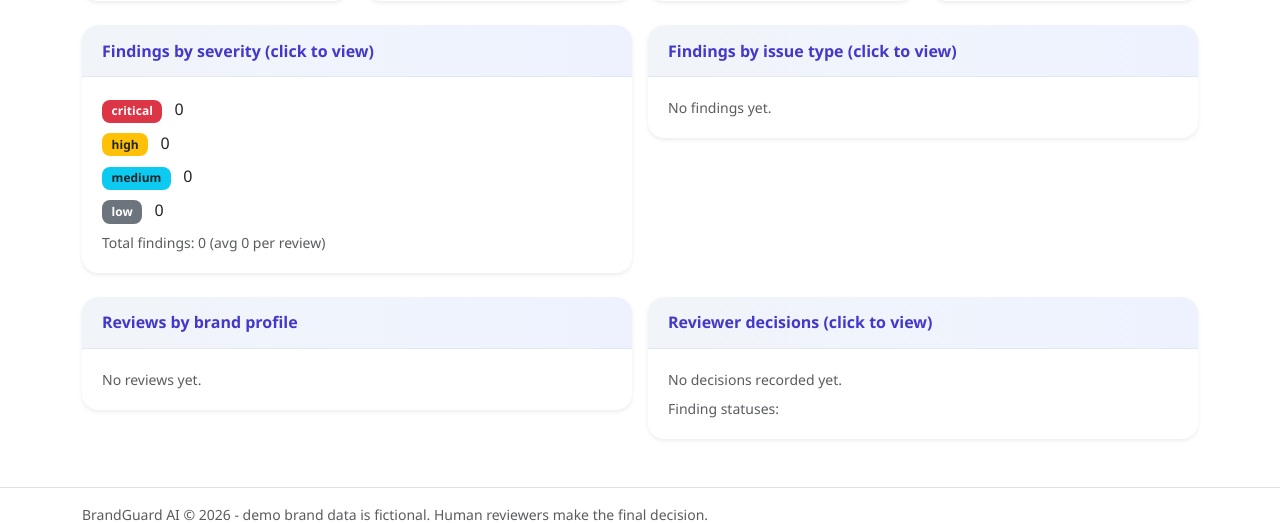
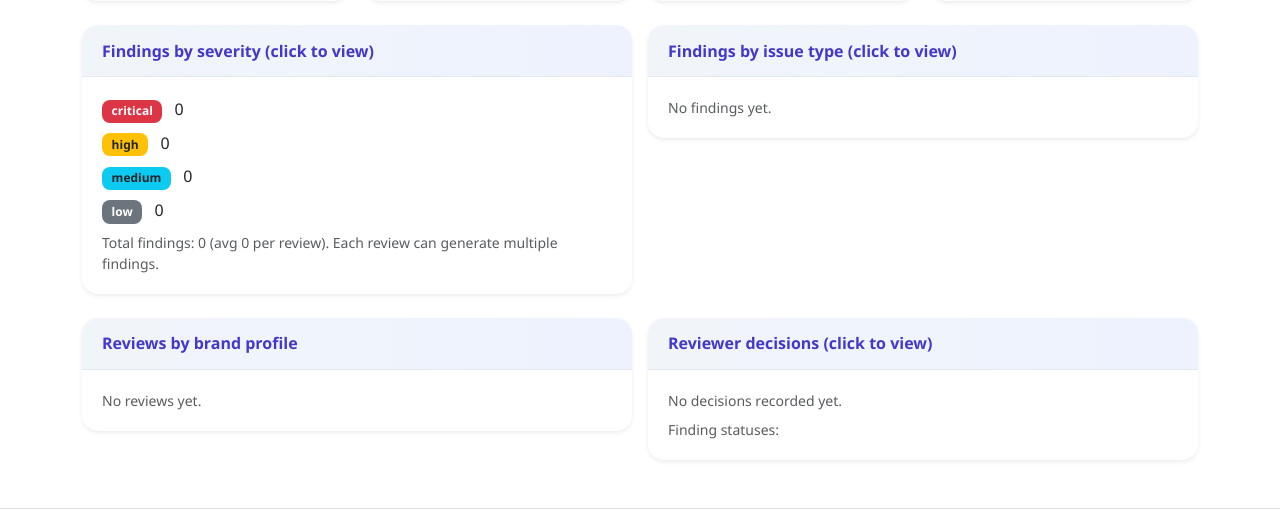
Before and after one commit to akshita-97/brandguard-ai, a Flask app: page /analytics in a window 1280 px wide. Shown: the part 315-838 px from the top of the page. Run offline with Flask 3, Linux system fonts and the light colour scheme; data comes from the database, SQL or seed files in the repository; data that the repository does not hold is empty.

Commit message:
Fix analytics findings count: show actual total, add note about multiple findings per review

```diff
--- a/FlaskWebProject1/templates/analytics.html
+++ b/FlaskWebProject1/templates/analytics.html
@@ -60,7 +60,7 @@
         <div class="mb-2 clickable-stat" data-filter="severity:low" style="cursor:pointer;">
           <span class="badge bg-secondary me-2">low</span> {{ data.severity.get('low', 0) }}
         </div>
-        <div class="mt-2 small text-muted">Total findings: {{ data.total_findings }} (avg {{ data.avg_findings }} per review)</div>
+        <div class="mt-2 small text-muted">Total findings: {{ data.total_findings }} (avg {{ data.avg_findings }} per review). Each review can generate multiple findings.</div>
       </div>
     </div>
   </div>
@@ -139,7 +139,7 @@
         url = '/api/reviews?limit=100&final_decision=' + status;
         title = status.charAt(0).toUpperCase() + status.slice(1) + ' reviews';
       } else {
-        url = '/api/findings?limit=100';
+        url = '/api/findings?limit=500';
         title = 'Findings';
         if (filter === 'all') { title = 'All findings'; }
         else if (filter.startsWith('severity:')) { url += '&severity=' + filter.split(':')[1]; title = filter.split(':')[1] + ' severity findings'; }
@@ -174,7 +174,7 @@
             document.getElementById('findingsModalBody').innerHTML = '<div class="text-muted">No findings match this filter.</div>';
             return;
           }
-          let html = '<div class="small text-muted mb-2">' + data.count + ' finding(s)</div>';
+          let html = '<div class="small text-muted mb-2">' + data.count + ' of ' + data.total + ' finding(s) shown' + (data.count < data.total ? ' (increase limit to see more)' : '') + '</div>';
           data.findings.forEach(f => {
             html += '<div class="border rounded p-2 mb-2">';
             html += '<div class="mb-1"><span class="badge bg-secondary">' + f.issue_type + '</span> ';
--- a/FlaskWebProject1/views.py
+++ b/FlaskWebProject1/views.py
@@ -302,7 +302,16 @@ def api_findings():
         q += " ORDER BY f.id DESC LIMIT ?"
         params.append(limit)
         rows = conn.execute(q, params).fetchall()
-        return jsonify({"findings": [row_to_dict(r) for r in rows], "count": len(rows)})
+        # Get total count without limit
+        count_q = q.replace(" ORDER BY f.id DESC LIMIT ?", "").replace(" ORDER BY f.id DESC LIMIT ? ", "")
+        # Simpler: just count all matching
+        total = conn.execute("SELECT COUNT(*) FROM findings f JOIN reviews r ON r.id = f.review_id WHERE 1=1" +
+            (" AND f.severity = ?" if severity else "") +
+            (" AND f.issue_type = ?" if issue_type else "") +
+            (" AND f.status = ?" if status else "") +
+            (" AND f.reviewer_decision = ?" if reviewer_decision else ""),
+            [p for p in [severity, issue_type, status, reviewer_decision] if p]).fetchone()[0]
+        return jsonify({"findings": [row_to_dict(r) for r in rows], "count": len(rows), "total": total})
     finally:
         conn.close()
 
```
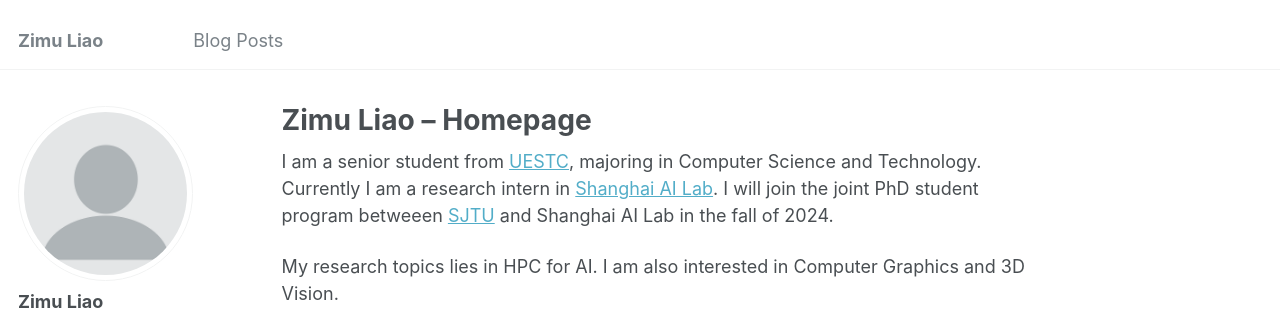
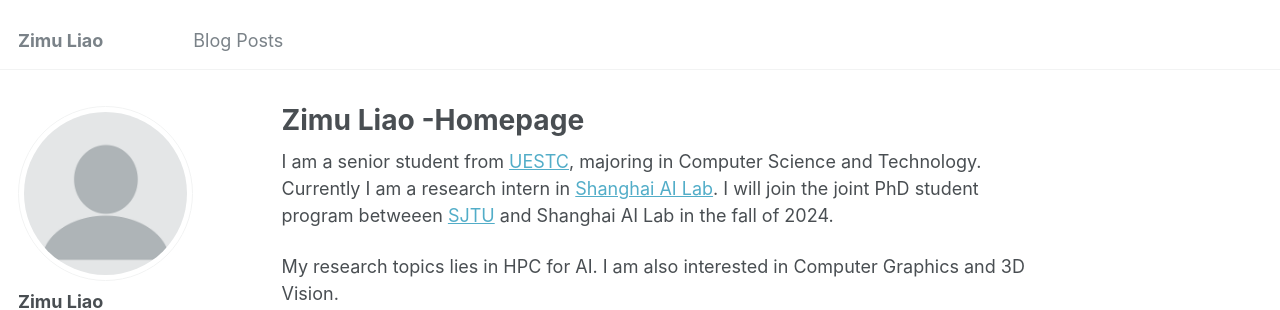
Before and after one commit to zmliao/zmliao.github.io, a Jekyll site: the page built from _pages/about.md, in a window 1280 px wide. Shown: the top 310 px of the page. Built offline with Jekyll 4.4.1, drawn with Linux system fonts in a browser that asks for light colours; some web fonts are replaced.

```diff
--- a/_pages/about.md
+++ b/_pages/about.md
@@ -1,6 +1,6 @@
 ---
 permalink: /
-title: "Zimu Liao -- Homepage"
+title: "Zimu Liao -Homepage"
 author_profile: true
 redirect_from:
   - /about/
```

■ **Your task**: Reproduce the material exactly; omit the pictures.

■ **Exercise answer**:
Before and after one commit to akshita-97/brandguard-ai, a Flask app: page /analytics in a window 1280 px wide. Shown: the part 315-838 px from the top of the page. Run offline with Flask 3, Linux system fonts and the light colour scheme; data comes from the database, SQL or seed files in the repository; data that the repository does not hold is empty.

Commit message:
Fix analytics findings count: show actual total, add note about multiple findings per review

```diff
--- a/FlaskWebProject1/templates/analytics.html
+++ b/FlaskWebProject1/templates/analytics.html
@@ -60,7 +60,7 @@
         <div class="mb-2 clickable-stat" data-filter="severity:low" style="cursor:pointer;">
           <span class="badge bg-secondary me-2">low</span> {{ data.severity.get('low', 0) }}
         </div>
-        <div class="mt-2 small text-muted">Total findings: {{ data.total_findings }} (avg {{ data.avg_findings }} per review)</div>
+        <div class="mt-2 small text-muted">Total findings: {{ data.total_findings }} (avg {{ data.avg_findings }} per review). Each review can generate multiple findings.</div>
       </div>
     </div>
   </div>
@@ -139,7 +139,7 @@
         url = '/api/reviews?limit=100&final_decision=' + status;
         title = status.charAt(0).toUpperCase() + status.slice(1) + ' reviews';
       } else {
-        url = '/api/findings?limit=100';
+        url = '/api/findings?limit=500';
         title = 'Findings';
         if (filter === 'all') { title = 'All findings'; }
         else if (filter.startsWith('severity:')) { url += '&severity=' + filter.split(':')[1]; title = filter.split(':')[1] + ' severity findings'; }
@@ -174,7 +174,7 @@
             document.getElementById('findingsModalBody').innerHTML = '<div class="text-muted">No findings match this filter.</div>';
             return;
           }
-          let html = '<div class="small text-muted mb-2">' + data.count + ' finding(s)</div>';
+          let html = '<div class="small text-muted mb-2">' + data.count + ' of ' + data.total + ' finding(s) shown' + (data.count < data.total ? ' (increase limit to see more)' : '') + '</div>';
           data.findings.forEach(f => {
             html += '<div class="border rounded p-2 mb-2">';
             html += '<div class="mb-1"><span class="badge bg-secondary">' + f.issue_type + '</span> ';
--- a/FlaskWebProject1/views.py
+++ b/FlaskWebProject1/views.py
@@ -302,7 +302,16 @@ def api_findings():
         q += " ORDER BY f.id DESC LIMIT ?"
         params.append(limit)
         rows = conn.execute(q, params).fetchall()
-        return jsonify({"findings": [row_to_dict(r) for r in rows], "count": len(rows)})
+        # Get total count without limit
+        count_q = q.replace(" ORDER BY f.id DESC LIMIT ?", "").replace(" ORDER BY f.id DESC LIMIT ? ", "")
+        # Simpler: just count all matching
+        total = conn.execute("SELECT COUNT(*) FROM findings f JOIN reviews r ON r.id = f.review_id WHERE 1=1" +
+            (" AND f.severity = ?" if severity else "") +
+            (" AND f.issue_type = ?" if issue_type else "") +
+            (" AND f.status = ?" if status else "") +
+            (" AND f.reviewer_decision = ?" if reviewer_decision else ""),
+            [p for p in [severity, issue_type, status, reviewer_decision] if p]).fetchone()[0]
+        return jsonify({"findings": [row_to_dict(r) for r in rows], "count": len(rows), "total": total})
     finally:
         conn.close()
 
```
Before and after one commit to zmliao/zmliao.github.io, a Jekyll site: the page built from _pages/about.md, in a window 1280 px wide. Shown: the top 310 px of the page. Built offline with Jekyll 4.4.1, drawn with Linux system fonts in a browser that asks for light colours; some web fonts are replaced.

```diff
--- a/_pages/about.md
+++ b/_pages/about.md
@@ -1,6 +1,6 @@
 ---
 permalink: /
-title: "Zimu Liao -- Homepage"
+title: "Zimu Liao -Homepage"
 author_profile: true
 redirect_from:
   - /about/
```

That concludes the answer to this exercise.